Thus creating an A to Z type of operation.
We then had a meeting Munya and I, on the way forward because time was passing by at ever faster rate. Keeping in mind this project had been sitting in the drawers for the last 7 years at least. The issue that came up (Munya) was that there was a potential market in China and it needed to be exploited. We had to look for an African country with great potential for China exports. Zambia and Tanzania came up. Tanzania came tops because of its close relationship with China and the port facilities at Dar es Salaam.
Cooperative feed mill in Vic just outside Barcelona
To beef up our confidence, a trip was organised for Spain to see how a village was dependent on pork production both for local and export. We visited Vic,
what an eye opener.
All we have been dreaming of was actually realised here. It also came out in the hospitality of the dear friends who hosted us. We wish to extend the same hospitality once settled.
A spot to think in the gothic part of Barcelona

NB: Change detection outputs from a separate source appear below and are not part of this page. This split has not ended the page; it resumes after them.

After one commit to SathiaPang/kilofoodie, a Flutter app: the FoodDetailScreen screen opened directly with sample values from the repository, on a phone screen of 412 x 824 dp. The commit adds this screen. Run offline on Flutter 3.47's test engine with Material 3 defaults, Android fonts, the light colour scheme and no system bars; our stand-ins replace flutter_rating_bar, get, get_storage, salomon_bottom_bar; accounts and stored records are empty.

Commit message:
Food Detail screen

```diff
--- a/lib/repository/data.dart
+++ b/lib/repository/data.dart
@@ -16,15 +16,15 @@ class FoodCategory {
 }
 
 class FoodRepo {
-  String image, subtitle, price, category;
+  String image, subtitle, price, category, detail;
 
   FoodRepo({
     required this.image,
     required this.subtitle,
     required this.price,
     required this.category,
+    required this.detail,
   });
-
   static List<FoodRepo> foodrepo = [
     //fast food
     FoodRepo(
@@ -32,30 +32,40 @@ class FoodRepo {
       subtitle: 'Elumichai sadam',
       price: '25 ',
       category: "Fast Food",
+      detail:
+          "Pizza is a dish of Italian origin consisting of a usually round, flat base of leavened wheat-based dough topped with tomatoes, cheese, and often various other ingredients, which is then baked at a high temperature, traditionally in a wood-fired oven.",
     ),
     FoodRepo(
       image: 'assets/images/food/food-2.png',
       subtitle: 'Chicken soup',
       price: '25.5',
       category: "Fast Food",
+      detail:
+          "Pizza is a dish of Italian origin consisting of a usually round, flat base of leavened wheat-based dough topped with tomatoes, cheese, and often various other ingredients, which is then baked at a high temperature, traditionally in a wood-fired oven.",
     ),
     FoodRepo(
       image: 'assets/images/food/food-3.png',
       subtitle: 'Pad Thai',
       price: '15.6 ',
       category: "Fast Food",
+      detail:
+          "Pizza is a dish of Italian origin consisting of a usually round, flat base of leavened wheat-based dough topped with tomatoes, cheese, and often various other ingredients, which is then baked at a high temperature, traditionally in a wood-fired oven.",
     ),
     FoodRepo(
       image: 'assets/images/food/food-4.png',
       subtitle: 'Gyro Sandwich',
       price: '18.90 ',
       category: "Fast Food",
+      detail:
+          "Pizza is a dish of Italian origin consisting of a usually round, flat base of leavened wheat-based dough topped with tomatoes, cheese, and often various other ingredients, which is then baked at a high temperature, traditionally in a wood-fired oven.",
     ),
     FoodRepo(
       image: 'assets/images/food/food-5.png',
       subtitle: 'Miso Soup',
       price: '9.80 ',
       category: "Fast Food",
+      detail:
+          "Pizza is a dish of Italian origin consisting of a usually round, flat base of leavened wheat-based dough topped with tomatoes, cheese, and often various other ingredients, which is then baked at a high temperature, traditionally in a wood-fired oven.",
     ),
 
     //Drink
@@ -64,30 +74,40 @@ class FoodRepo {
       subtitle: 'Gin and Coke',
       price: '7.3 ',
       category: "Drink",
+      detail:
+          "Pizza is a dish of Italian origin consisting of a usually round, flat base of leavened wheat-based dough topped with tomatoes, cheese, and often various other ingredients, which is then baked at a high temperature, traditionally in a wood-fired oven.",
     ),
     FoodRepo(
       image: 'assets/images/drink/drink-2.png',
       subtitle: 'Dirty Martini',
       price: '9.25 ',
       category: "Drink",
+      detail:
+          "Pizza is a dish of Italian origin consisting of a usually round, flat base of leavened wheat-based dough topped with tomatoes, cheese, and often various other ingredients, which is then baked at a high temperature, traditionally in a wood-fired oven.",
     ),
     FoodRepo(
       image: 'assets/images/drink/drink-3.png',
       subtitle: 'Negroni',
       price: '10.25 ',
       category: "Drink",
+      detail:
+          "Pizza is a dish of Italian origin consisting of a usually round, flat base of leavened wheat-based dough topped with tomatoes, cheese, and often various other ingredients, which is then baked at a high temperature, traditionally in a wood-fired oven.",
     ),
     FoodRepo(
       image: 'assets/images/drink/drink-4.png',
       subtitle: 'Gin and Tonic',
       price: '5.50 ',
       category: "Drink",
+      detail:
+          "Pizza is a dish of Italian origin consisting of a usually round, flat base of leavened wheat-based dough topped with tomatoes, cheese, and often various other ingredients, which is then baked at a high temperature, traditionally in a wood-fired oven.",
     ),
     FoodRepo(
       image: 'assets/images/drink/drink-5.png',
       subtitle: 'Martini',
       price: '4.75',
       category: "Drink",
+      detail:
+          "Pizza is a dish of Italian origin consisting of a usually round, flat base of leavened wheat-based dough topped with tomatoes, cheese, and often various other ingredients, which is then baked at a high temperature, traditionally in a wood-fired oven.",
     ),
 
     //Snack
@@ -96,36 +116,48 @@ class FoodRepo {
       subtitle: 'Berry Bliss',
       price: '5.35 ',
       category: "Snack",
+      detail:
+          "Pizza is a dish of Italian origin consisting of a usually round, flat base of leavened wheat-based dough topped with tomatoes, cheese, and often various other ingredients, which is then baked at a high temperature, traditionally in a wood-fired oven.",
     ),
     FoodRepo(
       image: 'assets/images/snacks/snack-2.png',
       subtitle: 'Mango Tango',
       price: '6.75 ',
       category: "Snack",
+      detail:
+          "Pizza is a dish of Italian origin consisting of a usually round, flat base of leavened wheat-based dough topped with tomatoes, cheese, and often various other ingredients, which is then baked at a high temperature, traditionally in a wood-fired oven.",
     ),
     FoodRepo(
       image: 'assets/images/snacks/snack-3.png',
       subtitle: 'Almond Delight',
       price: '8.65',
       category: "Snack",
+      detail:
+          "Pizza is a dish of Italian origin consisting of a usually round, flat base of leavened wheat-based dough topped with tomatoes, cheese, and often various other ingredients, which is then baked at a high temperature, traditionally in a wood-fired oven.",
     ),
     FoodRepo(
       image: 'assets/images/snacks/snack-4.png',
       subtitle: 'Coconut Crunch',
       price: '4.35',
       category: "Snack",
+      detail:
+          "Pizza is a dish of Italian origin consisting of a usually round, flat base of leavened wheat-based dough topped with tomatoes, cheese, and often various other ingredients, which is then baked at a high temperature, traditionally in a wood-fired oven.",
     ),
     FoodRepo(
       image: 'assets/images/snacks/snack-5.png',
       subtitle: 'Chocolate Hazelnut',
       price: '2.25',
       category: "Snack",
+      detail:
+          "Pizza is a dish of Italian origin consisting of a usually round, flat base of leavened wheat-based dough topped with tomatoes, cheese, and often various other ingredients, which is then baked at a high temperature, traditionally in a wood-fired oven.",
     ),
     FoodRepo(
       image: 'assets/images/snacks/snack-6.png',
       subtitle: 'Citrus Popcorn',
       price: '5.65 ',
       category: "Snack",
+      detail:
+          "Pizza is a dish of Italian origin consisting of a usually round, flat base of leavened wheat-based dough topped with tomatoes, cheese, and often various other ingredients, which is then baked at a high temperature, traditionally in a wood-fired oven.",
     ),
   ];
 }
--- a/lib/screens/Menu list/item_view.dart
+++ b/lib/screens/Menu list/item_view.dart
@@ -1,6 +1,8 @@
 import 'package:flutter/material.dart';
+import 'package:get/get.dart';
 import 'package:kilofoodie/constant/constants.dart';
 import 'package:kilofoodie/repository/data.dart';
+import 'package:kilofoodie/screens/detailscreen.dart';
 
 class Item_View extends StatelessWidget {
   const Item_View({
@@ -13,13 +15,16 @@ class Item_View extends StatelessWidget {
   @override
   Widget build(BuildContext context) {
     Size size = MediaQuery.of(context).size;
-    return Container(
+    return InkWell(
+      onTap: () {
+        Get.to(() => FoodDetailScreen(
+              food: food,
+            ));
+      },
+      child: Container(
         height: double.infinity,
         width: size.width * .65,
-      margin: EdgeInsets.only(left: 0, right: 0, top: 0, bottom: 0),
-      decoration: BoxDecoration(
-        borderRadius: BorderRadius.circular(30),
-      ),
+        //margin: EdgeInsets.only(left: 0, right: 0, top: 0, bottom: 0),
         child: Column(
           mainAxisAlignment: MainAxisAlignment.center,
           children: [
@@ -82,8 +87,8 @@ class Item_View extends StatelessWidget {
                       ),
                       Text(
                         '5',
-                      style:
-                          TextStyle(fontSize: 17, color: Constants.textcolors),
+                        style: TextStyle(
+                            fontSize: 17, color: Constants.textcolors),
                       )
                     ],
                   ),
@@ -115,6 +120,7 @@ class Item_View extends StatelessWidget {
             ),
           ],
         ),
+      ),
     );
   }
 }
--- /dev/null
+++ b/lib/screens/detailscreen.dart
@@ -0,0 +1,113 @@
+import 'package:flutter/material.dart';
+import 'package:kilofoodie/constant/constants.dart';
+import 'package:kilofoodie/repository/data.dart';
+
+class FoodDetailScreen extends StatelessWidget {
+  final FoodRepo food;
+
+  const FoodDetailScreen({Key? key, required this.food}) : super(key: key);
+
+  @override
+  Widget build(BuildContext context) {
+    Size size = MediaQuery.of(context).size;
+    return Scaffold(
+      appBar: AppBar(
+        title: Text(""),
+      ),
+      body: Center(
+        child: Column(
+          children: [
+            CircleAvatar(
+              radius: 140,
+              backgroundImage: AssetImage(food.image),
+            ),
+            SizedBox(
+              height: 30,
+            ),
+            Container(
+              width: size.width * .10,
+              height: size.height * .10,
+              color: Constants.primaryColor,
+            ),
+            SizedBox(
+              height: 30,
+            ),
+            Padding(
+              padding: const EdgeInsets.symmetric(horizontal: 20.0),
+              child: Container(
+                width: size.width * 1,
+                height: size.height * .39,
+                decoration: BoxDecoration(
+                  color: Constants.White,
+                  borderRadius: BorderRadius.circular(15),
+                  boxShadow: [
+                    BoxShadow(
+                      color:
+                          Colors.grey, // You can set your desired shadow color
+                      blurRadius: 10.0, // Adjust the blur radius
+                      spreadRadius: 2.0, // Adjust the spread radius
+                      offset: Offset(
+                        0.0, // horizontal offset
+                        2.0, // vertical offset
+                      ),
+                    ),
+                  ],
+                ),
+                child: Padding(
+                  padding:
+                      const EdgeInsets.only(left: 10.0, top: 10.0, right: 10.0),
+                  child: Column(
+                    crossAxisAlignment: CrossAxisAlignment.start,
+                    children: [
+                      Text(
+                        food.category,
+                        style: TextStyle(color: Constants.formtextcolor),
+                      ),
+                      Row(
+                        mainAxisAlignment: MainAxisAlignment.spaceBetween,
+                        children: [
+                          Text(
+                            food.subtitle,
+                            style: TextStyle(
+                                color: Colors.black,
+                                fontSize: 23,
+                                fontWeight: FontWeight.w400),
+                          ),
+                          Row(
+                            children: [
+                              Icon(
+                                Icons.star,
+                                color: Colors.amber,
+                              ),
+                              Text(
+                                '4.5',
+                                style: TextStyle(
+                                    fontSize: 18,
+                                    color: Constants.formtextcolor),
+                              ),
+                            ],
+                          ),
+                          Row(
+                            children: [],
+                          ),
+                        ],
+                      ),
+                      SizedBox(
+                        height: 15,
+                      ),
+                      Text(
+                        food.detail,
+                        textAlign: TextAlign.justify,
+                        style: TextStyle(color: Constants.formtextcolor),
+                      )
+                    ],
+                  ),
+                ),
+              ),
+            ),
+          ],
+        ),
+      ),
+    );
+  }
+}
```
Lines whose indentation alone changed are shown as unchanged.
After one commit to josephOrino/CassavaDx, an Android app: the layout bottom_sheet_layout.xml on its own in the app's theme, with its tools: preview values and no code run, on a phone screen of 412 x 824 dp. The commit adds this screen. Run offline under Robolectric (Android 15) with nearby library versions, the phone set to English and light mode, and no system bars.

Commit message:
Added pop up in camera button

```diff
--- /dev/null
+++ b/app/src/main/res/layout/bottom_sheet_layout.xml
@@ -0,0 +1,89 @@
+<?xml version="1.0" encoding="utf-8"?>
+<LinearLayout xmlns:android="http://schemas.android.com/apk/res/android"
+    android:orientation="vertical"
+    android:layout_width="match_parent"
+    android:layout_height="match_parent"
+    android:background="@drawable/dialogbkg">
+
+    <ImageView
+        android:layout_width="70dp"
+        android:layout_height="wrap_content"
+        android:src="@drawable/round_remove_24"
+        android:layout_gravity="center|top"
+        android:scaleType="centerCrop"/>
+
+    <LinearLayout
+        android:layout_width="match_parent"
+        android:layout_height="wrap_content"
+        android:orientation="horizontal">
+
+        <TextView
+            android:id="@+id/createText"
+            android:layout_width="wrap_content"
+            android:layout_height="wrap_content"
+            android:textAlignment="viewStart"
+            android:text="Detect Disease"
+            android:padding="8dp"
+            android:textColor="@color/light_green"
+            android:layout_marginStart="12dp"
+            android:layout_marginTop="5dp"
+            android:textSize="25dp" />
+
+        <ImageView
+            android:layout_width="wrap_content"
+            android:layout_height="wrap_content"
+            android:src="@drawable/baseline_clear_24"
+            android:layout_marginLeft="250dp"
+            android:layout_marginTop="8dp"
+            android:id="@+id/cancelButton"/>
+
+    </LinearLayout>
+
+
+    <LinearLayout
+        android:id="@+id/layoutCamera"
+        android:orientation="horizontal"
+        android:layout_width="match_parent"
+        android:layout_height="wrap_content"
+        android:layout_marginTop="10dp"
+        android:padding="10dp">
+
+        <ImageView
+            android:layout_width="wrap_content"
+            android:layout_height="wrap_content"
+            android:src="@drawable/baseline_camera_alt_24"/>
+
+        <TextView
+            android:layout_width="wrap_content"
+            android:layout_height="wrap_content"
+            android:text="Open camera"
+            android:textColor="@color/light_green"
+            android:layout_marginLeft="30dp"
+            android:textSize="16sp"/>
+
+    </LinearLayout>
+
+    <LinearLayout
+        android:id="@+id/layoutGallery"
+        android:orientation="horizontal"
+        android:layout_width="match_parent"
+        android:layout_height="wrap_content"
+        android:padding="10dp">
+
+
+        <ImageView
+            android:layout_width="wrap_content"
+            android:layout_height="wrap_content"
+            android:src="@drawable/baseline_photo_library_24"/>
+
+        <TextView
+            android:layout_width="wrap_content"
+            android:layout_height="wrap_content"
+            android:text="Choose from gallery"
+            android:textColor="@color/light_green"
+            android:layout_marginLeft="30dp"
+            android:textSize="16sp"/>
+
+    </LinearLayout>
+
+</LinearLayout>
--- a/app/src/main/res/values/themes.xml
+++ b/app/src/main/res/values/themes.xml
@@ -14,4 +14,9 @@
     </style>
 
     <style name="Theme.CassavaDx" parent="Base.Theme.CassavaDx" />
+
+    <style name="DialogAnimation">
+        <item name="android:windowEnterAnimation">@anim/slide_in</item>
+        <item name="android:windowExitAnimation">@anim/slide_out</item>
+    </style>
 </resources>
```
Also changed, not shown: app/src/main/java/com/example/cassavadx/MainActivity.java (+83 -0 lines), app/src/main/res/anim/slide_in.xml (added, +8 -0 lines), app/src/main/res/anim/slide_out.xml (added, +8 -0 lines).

Our next trip was to Tanzania to see if it was feasible to carry out the project. We had to organise contacts that would help us with land. We knew there was an anti corruption drive by the new President Magufuli. We took this as an advantage, so on first contact our policy was first to spell out that no money was going to be exchanged. This proved to be a good strategy because you ended up with good business minded partners.
Before I go ahead of myself, I have to explain this, the Tanzanian law does not allow a foreigner to own land. All land is under the custodian of the President. He has a final say on all maters on land. You can still lease or go into partnership with locals. If you manage to buy land the TIC (investment centre) will be custodian, that is they will hold the lease papers for the period of company operations. The TIC also necessitates your immigration papers.
We had four different teams that were willing to go along with us. The process of identifying partners is not easy, neither is that of identifying the land. We were lucky enough to find a local business man, Edmund, who had a passion for farming. He new the local and village politics. Some land has multiple ownership and this can cause problems. Coming from outside, this is not obviously apparent.
Tread carefully and exercise patience.
All the 3 pieces of land we viewed proved not ideal or there were disputes. Some was very attractive, one had over 10 000 hectares, beat that.
We now became a team of three, with Edmund joining us. We had already incorporated a U.K. Company which is the investment vehicle. We registered a Tanzania company, KUISHI na KUISHI. Edmund identified a farm in Kibaha, which is a modest 105 acres. We were excited and I boarded the first plane to Dar es Salaam . Munya had to stay behind to sort out all financial and equipment issues. I rushed in to do the planning and inspection of land layout.
And this is where we are.
We will go on this fabulous journey together. The opportunities we see around us is mind boggling. Tanzania is an interesting place right now.
Written by Constantine Mutikani